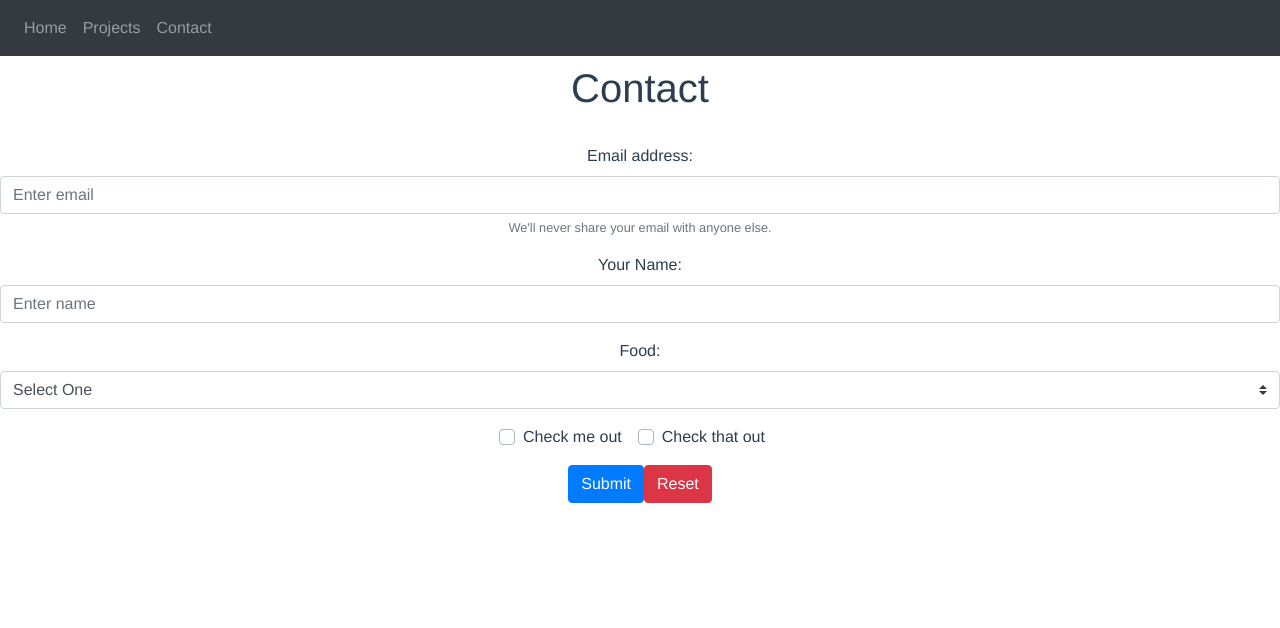
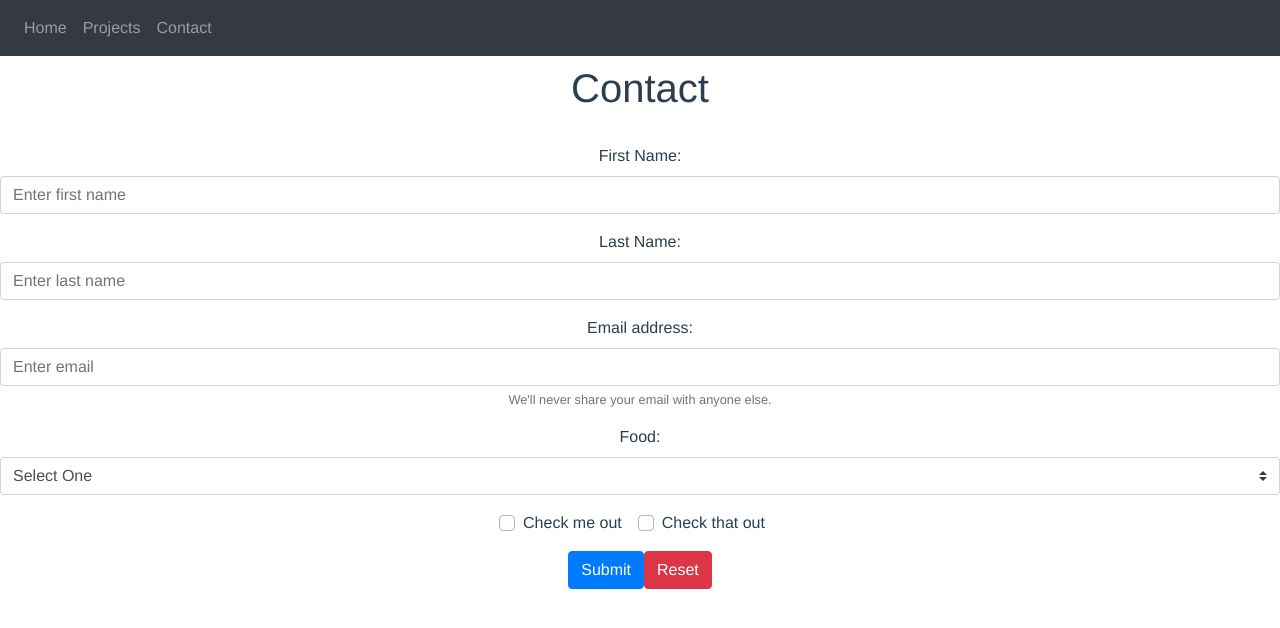
Before and after one commit to Giuseppe256/joe-website, a Vue app: page /Contact in a window 1280 px wide. Shown: the top 628 px of the page. Built offline with nearby package versions, Linux system fonts and the light colour scheme.

Commit message:
Set up WAMP

```diff
--- a/package.json
+++ b/package.json
@@ -12,7 +12,7 @@
         "bootstrap-vue": "^2.16.0",
         "core-js": "^3.6.5",
         "vue": "^2.6.11",
-        "vue-router": "^3.4.1"
+        "vue-router": "^3.4.2"
     },
     "devDependencies": {
         "@vue/cli-plugin-babel": "~4.4.0",
--- a/src/components/Contact.vue
+++ b/src/components/Contact.vue
@@ -3,14 +3,32 @@
         <h1 class="pageHeader">Contact</h1>
         <br/>
         <b-form @submit="onSubmit" @reset="onReset" v-if="show">
+            <b-form-group id="input-group-1" label="First Name:" label-for="input-1">
+                <b-form-input
+                id="input-1"
+                v-model="form.firstName"
+                required
+                placeholder="Enter first name"
+                ></b-form-input>
+            </b-form-group>
+
+            <b-form-group id="input-group-2" label="Last Name:" label-for="input-2">
+                <b-form-input
+                id="input-2"
+                v-model="form.lastName"
+                required
+                placeholder="Enter last name"
+                ></b-form-input>
+            </b-form-group>
+
             <b-form-group
-                id="input-group-1"
+                id="input-group-3"
                 label="Email address:"
-                label-for="input-1"
+                label-for="input-3"
                 description="We'll never share your email with anyone else."
             >
                 <b-form-input
-                id="input-1"
+                id="input-3"
                 v-model="form.email"
                 type="email"
                 required
@@ -18,14 +36,7 @@
                 ></b-form-input>
             </b-form-group>
 
-            <b-form-group id="input-group-2" label="Your Name:" label-for="input-2">
-                <b-form-input
-                id="input-2"
-                v-model="form.name"
-                required
-                placeholder="Enter name"
-                ></b-form-input>
-            </b-form-group>
+
 
             <b-form-group id="input-group-3" label="Food:" label-for="input-3">
                 <b-form-select
--- /dev/null
+++ b/vue.config.js
@@ -0,0 +1,7 @@
+module.exports = {
+    devServer: {
+        proxy: 'http://localhost/joe-website/'
+    },
+    publicPath: process.env.NODE_ENV === 'production' ?
+        '/joe-website/' : './'
+}
```
Also changed, not shown: 1 other file (tests, documents, lock files or other folders).
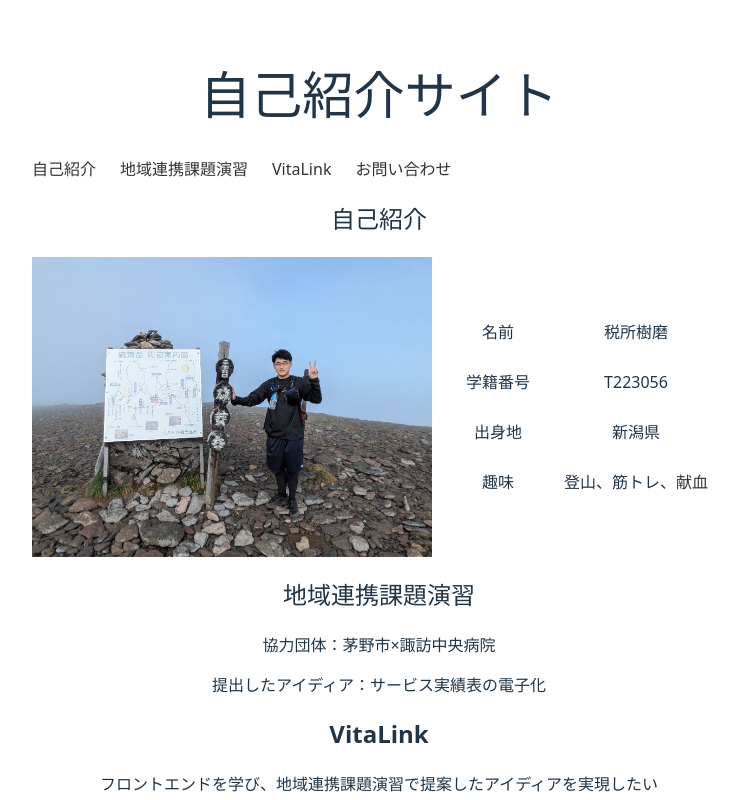
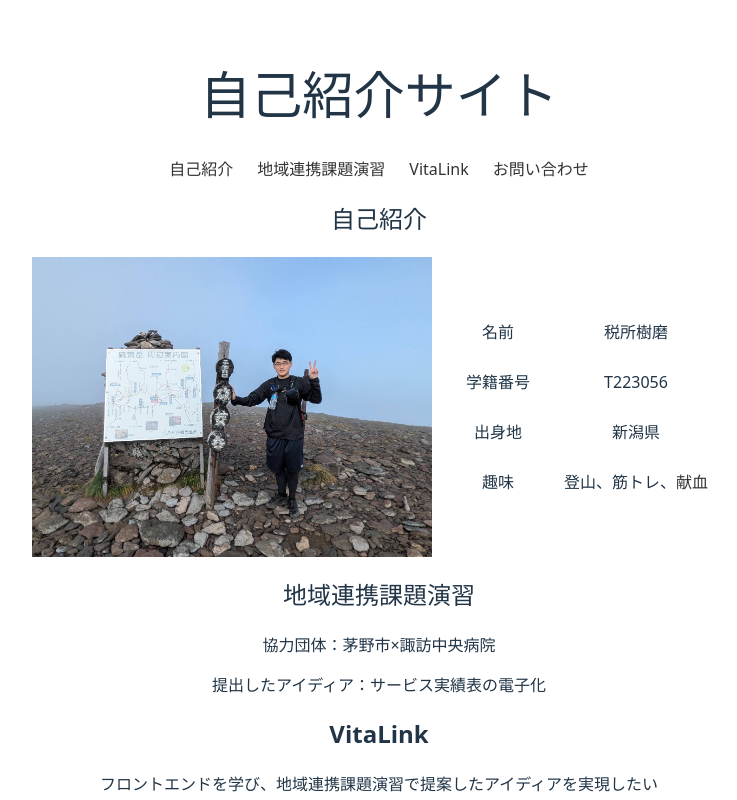
Before and after one commit to SaishoTatsuma/VitaLink_2, a React (Vite) app in the folder react-portfolio/: page / in a window 1280 px wide. Shown: the top 800 px of the page, without its empty margins (261-998 px from the left). Built offline with nearby package versions, Linux system fonts and the light colour scheme.

Commit message:
update navが中央に表示されるようにした

```diff
--- a/react-portfolio/src/App.css
+++ b/react-portfolio/src/App.css
@@ -3,6 +3,13 @@
   margin: 0 auto;
   padding: 2rem;
   text-align: center;
+}
+
+nav {
+  margin: 0;
+  display: flex;
+  justify-content: center; /* 横方向中央 */
+  align-items: center;     /* 縦方向中央 */
 }
 
 ul {
```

********

### [Activity]
All records are to be reproduced exactly; the pictures are to be omitted.

### [Exercise output]
Before and after one commit to Giuseppe256/joe-website, a Vue app: page /Contact in a window 1280 px wide. Shown: the top 628 px of the page. Built offline with nearby package versions, Linux system fonts and the light colour scheme.

Commit message:
Set up WAMP

```diff
--- a/package.json
+++ b/package.json
@@ -12,7 +12,7 @@
         "bootstrap-vue": "^2.16.0",
         "core-js": "^3.6.5",
         "vue": "^2.6.11",
-        "vue-router": "^3.4.1"
+        "vue-router": "^3.4.2"
     },
     "devDependencies": {
         "@vue/cli-plugin-babel": "~4.4.0",
--- a/src/components/Contact.vue
+++ b/src/components/Contact.vue
@@ -3,14 +3,32 @@
         <h1 class="pageHeader">Contact</h1>
         <br/>
         <b-form @submit="onSubmit" @reset="onReset" v-if="show">
+            <b-form-group id="input-group-1" label="First Name:" label-for="input-1">
+                <b-form-input
+                id="input-1"
+                v-model="form.firstName"
+                required
+                placeholder="Enter first name"
+                ></b-form-input>
+            </b-form-group>
+
+            <b-form-group id="input-group-2" label="Last Name:" label-for="input-2">
+                <b-form-input
+                id="input-2"
+                v-model="form.lastName"
+                required
+                placeholder="Enter last name"
+                ></b-form-input>
+            </b-form-group>
+
             <b-form-group
-                id="input-group-1"
+                id="input-group-3"
                 label="Email address:"
-                label-for="input-1"
+                label-for="input-3"
                 description="We'll never share your email with anyone else."
             >
                 <b-form-input
-                id="input-1"
+                id="input-3"
                 v-model="form.email"
                 type="email"
                 required
@@ -18,14 +36,7 @@
                 ></b-form-input>
             </b-form-group>
 
-            <b-form-group id="input-group-2" label="Your Name:" label-for="input-2">
-                <b-form-input
-                id="input-2"
-                v-model="form.name"
-                required
-                placeholder="Enter name"
-                ></b-form-input>
-            </b-form-group>
+
 
             <b-form-group id="input-group-3" label="Food:" label-for="input-3">
                 <b-form-select
--- /dev/null
+++ b/vue.config.js
@@ -0,0 +1,7 @@
+module.exports = {
+    devServer: {
+        proxy: 'http://localhost/joe-website/'
+    },
+    publicPath: process.env.NODE_ENV === 'production' ?
+        '/joe-website/' : './'
+}
```
Also changed, not shown: 1 other file (tests, documents, lock files or other folders).
Before and after one commit to SaishoTatsuma/VitaLink_2, a React (Vite) app in the folder react-portfolio/: page / in a window 1280 px wide. Shown: the top 800 px of the page, without its empty margins (261-998 px from the left). Built offline with nearby package versions, Linux system fonts and the light colour scheme.

Commit message:
update navが中央に表示されるようにした

```diff
--- a/react-portfolio/src/App.css
+++ b/react-portfolio/src/App.css
@@ -3,6 +3,13 @@
   margin: 0 auto;
   padding: 2rem;
   text-align: center;
+}
+
+nav {
+  margin: 0;
+  display: flex;
+  justify-content: center; /* 横方向中央 */
+  align-items: center;     /* 縦方向中央 */
 }
 
 ul {
```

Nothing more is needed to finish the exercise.